[Screenshot and code edit data]
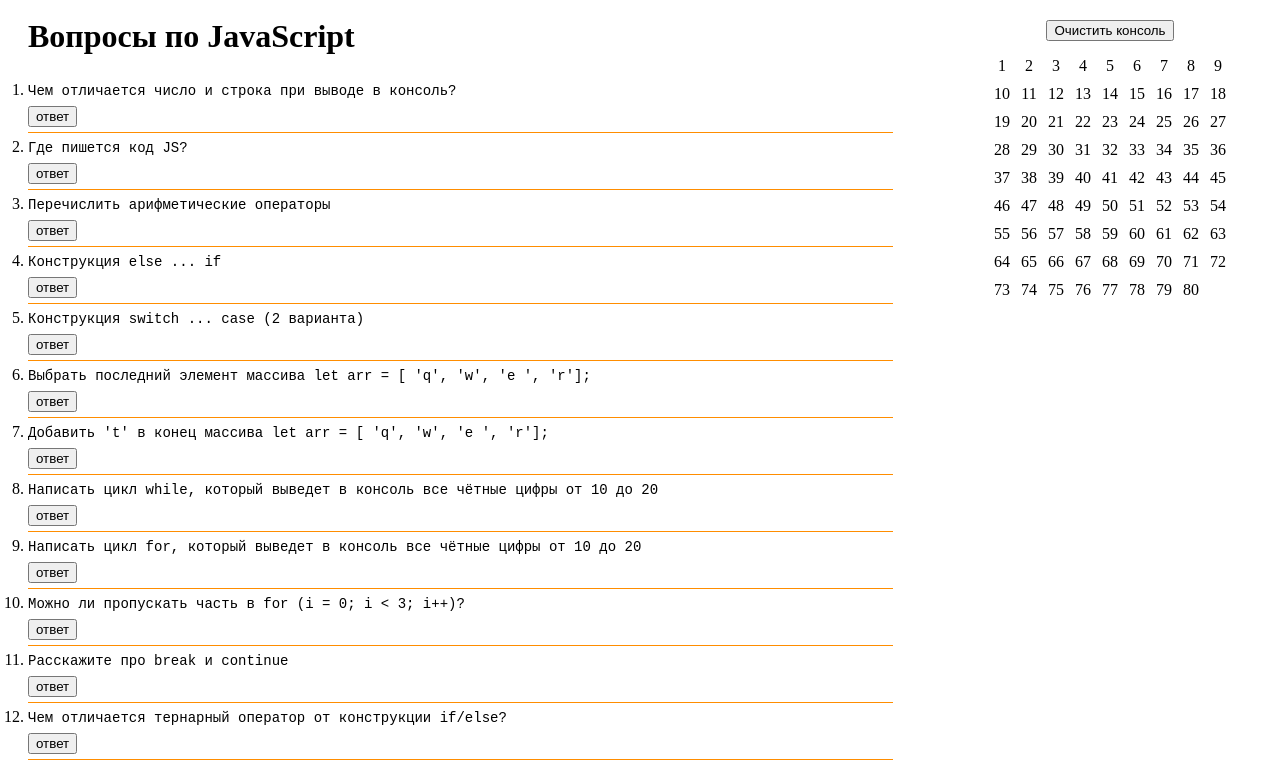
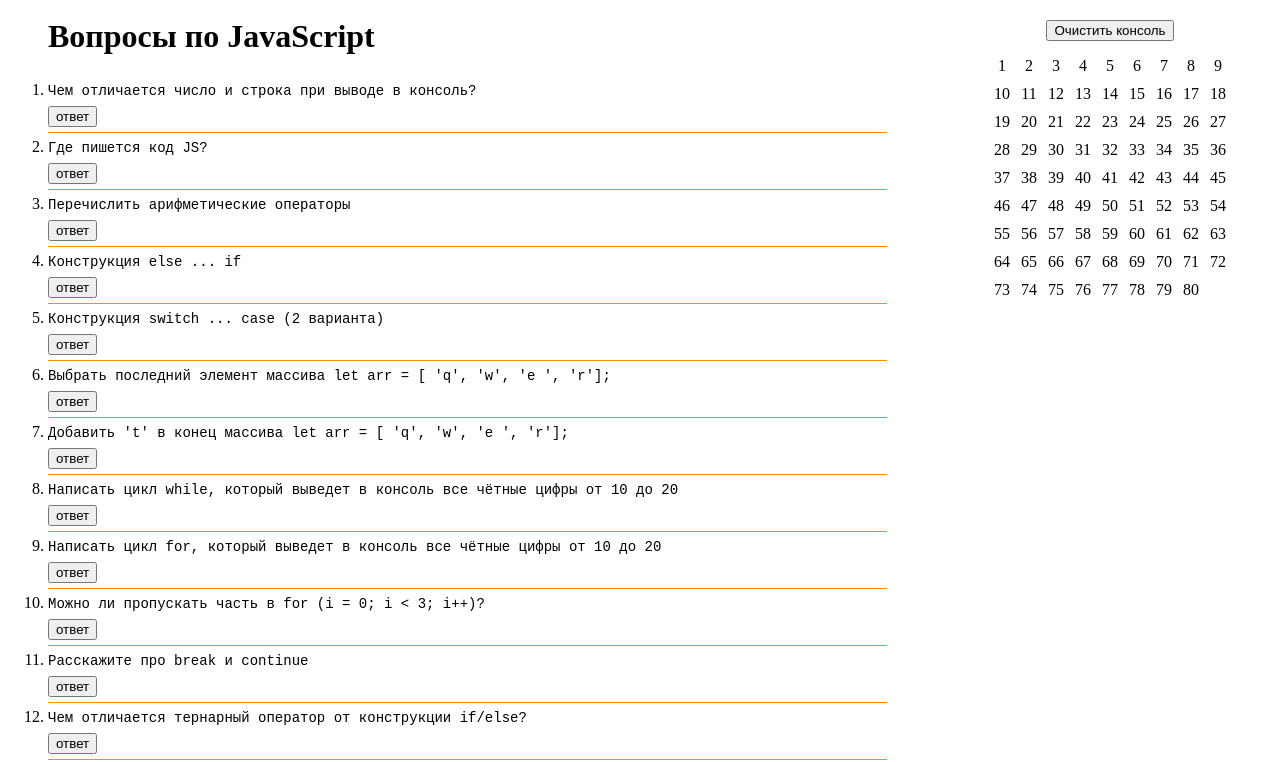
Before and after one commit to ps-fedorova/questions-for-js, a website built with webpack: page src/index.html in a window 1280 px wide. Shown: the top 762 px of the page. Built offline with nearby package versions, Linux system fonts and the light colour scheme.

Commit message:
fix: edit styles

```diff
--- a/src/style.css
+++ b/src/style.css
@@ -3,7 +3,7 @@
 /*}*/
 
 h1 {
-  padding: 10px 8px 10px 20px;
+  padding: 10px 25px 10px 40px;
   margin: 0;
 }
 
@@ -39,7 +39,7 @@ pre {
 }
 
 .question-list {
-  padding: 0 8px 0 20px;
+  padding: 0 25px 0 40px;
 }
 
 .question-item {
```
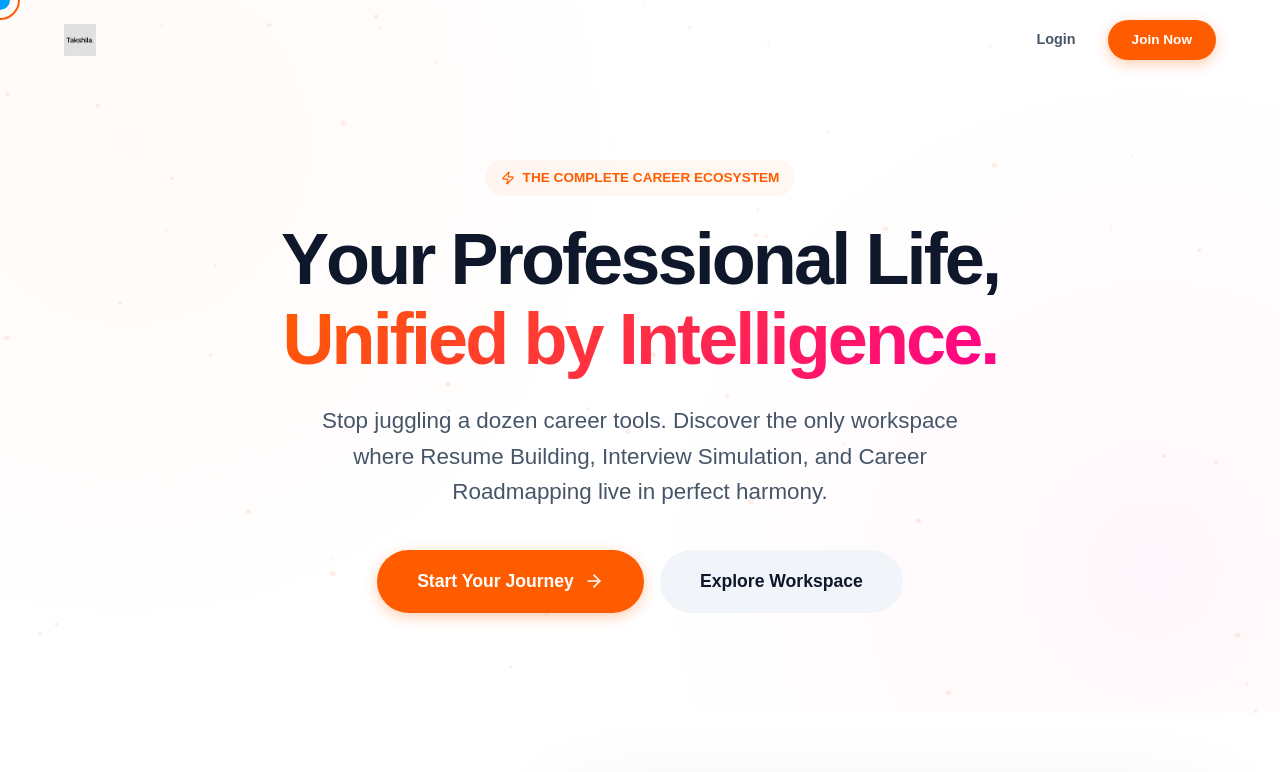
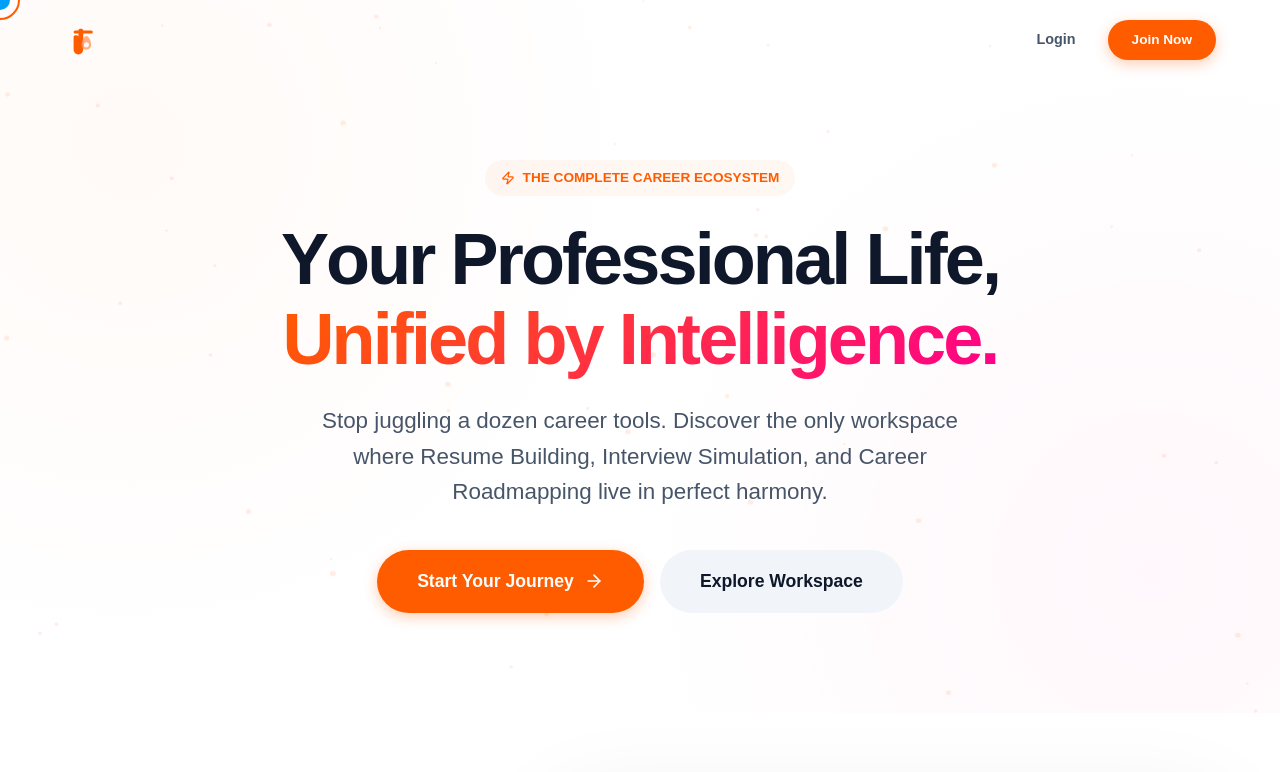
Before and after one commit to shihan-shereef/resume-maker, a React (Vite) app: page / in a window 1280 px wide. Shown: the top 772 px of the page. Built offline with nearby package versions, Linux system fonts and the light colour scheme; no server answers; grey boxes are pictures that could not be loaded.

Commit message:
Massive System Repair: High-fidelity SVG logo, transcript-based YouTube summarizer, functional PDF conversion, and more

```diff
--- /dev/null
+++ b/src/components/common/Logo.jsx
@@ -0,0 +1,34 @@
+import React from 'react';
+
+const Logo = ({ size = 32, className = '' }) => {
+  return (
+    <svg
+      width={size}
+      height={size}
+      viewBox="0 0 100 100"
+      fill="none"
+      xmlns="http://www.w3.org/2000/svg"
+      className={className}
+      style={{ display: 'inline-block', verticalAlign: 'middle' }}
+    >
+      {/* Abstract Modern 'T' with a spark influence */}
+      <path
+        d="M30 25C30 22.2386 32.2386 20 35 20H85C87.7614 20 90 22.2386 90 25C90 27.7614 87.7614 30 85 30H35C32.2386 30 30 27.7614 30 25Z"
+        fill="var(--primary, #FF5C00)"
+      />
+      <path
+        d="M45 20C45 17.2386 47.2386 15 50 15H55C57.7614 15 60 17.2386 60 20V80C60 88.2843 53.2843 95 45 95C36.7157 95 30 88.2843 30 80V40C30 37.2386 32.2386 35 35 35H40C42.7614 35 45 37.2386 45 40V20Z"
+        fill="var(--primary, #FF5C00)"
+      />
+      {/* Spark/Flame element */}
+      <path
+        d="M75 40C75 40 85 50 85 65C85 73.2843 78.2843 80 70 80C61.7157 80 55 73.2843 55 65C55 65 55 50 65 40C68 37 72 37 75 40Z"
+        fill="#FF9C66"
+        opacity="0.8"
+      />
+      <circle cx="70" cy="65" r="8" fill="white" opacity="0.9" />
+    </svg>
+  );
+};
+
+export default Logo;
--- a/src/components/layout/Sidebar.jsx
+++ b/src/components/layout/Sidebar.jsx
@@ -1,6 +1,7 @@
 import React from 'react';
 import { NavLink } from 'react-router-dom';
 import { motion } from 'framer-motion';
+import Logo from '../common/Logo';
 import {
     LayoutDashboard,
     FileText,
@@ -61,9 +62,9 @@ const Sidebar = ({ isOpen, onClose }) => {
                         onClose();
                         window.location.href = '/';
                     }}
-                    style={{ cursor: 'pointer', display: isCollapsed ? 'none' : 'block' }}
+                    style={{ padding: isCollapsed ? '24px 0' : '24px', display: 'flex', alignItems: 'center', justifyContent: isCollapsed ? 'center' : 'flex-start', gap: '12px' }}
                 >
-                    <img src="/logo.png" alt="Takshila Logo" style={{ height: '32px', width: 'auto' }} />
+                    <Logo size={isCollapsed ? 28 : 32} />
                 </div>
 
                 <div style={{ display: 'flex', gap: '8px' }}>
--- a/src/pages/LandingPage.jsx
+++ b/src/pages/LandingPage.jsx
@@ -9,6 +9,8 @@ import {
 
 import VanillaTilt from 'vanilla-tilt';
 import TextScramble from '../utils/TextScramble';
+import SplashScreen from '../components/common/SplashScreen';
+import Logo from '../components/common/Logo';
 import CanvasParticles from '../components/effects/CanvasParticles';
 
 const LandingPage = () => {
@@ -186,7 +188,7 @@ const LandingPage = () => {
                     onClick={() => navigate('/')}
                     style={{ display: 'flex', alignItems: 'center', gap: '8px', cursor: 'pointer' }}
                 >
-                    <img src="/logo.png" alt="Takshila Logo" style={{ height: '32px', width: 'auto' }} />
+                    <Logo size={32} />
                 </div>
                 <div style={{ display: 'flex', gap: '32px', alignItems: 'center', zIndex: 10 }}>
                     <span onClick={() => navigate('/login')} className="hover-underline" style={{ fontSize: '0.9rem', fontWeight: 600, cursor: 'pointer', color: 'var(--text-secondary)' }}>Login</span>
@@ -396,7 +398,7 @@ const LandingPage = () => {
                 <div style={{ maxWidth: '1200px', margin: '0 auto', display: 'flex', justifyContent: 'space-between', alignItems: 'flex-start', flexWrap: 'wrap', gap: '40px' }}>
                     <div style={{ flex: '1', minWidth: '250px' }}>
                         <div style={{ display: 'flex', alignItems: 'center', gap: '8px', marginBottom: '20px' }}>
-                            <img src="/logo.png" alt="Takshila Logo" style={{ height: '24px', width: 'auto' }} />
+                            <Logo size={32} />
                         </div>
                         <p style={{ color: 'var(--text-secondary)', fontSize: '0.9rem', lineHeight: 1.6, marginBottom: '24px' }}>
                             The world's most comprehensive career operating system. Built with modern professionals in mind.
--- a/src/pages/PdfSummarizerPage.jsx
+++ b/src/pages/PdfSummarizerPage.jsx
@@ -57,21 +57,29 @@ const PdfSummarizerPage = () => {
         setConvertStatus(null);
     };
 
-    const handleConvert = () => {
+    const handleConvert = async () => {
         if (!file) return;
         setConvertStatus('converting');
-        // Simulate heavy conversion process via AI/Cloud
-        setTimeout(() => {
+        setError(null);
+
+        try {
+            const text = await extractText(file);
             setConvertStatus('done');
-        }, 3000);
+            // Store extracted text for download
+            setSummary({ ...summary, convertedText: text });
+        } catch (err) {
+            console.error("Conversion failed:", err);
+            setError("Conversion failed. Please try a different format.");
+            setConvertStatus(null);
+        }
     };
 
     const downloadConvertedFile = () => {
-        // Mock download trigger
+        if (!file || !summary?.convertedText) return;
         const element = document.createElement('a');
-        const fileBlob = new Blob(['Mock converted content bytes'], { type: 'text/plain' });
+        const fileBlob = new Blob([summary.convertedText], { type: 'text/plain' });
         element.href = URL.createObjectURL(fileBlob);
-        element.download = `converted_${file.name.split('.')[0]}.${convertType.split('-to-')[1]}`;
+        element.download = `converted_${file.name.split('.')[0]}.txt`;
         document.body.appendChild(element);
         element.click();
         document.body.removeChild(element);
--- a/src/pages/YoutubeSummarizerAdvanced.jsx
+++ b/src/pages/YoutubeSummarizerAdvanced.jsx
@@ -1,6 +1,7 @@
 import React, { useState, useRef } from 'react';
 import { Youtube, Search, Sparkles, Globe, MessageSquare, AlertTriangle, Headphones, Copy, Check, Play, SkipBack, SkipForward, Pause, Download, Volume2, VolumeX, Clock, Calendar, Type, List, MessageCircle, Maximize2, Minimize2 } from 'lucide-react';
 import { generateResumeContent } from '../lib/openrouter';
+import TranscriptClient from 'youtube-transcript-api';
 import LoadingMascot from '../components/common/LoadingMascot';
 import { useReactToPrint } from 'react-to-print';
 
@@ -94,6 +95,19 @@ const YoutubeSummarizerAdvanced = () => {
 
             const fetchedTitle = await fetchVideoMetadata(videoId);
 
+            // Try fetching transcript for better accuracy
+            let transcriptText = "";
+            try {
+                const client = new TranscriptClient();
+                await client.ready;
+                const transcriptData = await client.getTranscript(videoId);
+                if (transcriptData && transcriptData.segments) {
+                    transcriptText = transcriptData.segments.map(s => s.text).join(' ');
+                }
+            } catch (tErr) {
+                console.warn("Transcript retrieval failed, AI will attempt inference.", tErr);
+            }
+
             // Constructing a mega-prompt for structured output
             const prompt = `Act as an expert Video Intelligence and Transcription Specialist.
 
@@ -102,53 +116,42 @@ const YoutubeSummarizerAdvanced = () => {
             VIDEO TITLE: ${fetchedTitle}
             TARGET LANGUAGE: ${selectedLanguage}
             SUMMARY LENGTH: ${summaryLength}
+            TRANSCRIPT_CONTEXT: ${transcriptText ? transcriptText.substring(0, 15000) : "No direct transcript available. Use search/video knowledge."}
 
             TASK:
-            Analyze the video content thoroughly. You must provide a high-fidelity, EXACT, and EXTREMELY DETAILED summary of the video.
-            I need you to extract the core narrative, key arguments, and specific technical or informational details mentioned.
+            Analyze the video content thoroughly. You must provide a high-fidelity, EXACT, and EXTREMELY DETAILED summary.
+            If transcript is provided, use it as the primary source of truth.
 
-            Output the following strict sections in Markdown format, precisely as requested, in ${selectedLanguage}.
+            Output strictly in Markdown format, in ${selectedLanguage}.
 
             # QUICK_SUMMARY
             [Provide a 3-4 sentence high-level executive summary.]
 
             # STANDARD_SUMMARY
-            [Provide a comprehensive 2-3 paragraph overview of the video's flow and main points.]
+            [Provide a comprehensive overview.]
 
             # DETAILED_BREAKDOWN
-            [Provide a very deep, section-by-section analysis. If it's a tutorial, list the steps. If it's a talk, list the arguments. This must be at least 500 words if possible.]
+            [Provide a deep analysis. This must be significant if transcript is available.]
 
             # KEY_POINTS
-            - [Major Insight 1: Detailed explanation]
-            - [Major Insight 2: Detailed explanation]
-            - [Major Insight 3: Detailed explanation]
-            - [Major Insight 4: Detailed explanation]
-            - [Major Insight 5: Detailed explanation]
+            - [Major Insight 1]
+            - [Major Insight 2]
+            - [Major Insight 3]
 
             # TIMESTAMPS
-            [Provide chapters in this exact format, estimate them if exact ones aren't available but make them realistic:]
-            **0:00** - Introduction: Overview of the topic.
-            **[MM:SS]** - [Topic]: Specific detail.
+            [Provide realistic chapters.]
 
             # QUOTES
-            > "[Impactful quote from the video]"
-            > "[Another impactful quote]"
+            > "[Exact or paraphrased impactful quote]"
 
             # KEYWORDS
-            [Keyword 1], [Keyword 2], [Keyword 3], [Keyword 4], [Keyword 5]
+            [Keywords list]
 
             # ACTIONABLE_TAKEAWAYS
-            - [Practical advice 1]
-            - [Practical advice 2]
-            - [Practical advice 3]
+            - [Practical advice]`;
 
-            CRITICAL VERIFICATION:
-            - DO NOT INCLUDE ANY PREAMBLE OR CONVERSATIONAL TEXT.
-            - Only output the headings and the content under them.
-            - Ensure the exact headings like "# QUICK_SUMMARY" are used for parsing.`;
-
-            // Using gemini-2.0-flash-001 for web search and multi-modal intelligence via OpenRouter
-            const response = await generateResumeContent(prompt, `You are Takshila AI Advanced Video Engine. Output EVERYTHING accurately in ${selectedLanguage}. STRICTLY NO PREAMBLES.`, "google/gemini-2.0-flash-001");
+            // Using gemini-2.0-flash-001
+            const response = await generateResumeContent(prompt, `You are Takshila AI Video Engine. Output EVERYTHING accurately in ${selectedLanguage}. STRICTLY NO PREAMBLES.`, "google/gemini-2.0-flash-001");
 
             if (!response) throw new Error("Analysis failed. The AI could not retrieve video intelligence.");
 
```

### What is expected:
Which lines above hold the string "Practical"? Copy every one of them.

### Solved problem:
-            - [Practical advice 1]
-            - [Practical advice 2]
-            - [Practical advice 3]
+            - [Practical advice]`;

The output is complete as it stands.